Your assignment: Each entry in the listing must be set down again word for word.

*** Dataset Section Begins ***

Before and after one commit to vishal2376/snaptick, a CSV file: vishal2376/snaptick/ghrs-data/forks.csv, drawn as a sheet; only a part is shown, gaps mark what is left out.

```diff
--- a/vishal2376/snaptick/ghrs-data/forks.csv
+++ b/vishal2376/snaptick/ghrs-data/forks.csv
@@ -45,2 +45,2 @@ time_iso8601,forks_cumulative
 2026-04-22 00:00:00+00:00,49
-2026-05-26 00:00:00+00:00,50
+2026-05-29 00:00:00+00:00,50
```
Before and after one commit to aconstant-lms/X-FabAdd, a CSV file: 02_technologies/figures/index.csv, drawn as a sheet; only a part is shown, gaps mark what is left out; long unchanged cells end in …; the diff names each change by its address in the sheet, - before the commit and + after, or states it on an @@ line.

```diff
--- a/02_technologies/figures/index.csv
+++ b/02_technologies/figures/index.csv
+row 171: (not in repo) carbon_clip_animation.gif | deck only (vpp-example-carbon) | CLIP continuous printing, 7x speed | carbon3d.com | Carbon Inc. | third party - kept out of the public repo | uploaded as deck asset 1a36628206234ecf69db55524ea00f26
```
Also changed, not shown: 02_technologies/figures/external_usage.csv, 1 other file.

*** Dataset Section Ends ***

Task answer:
Before and after one commit to vishal2376/snaptick, a CSV file: vishal2376/snaptick/ghrs-data/forks.csv, drawn as a sheet; only a part is shown, gaps mark what is left out.

```diff
--- a/vishal2376/snaptick/ghrs-data/forks.csv
+++ b/vishal2376/snaptick/ghrs-data/forks.csv
@@ -45,2 +45,2 @@ time_iso8601,forks_cumulative
 2026-04-22 00:00:00+00:00,49
-2026-05-26 00:00:00+00:00,50
+2026-05-29 00:00:00+00:00,50
```
Before and after one commit to aconstant-lms/X-FabAdd, a CSV file: 02_technologies/figures/index.csv, drawn as a sheet; only a part is shown, gaps mark what is left out; long unchanged cells end in …; the diff names each change by its address in the sheet, - before the commit and + after, or states it on an @@ line.

```diff
--- a/02_technologies/figures/index.csv
+++ b/02_technologies/figures/index.csv
+row 171: (not in repo) carbon_clip_animation.gif | deck only (vpp-example-carbon) | CLIP continuous printing, 7x speed | carbon3d.com | Carbon Inc. | third party - kept out of the public repo | uploaded as deck asset 1a36628206234ecf69db55524ea00f26
```
Also changed, not shown: 02_technologies/figures/external_usage.csv, 1 other file.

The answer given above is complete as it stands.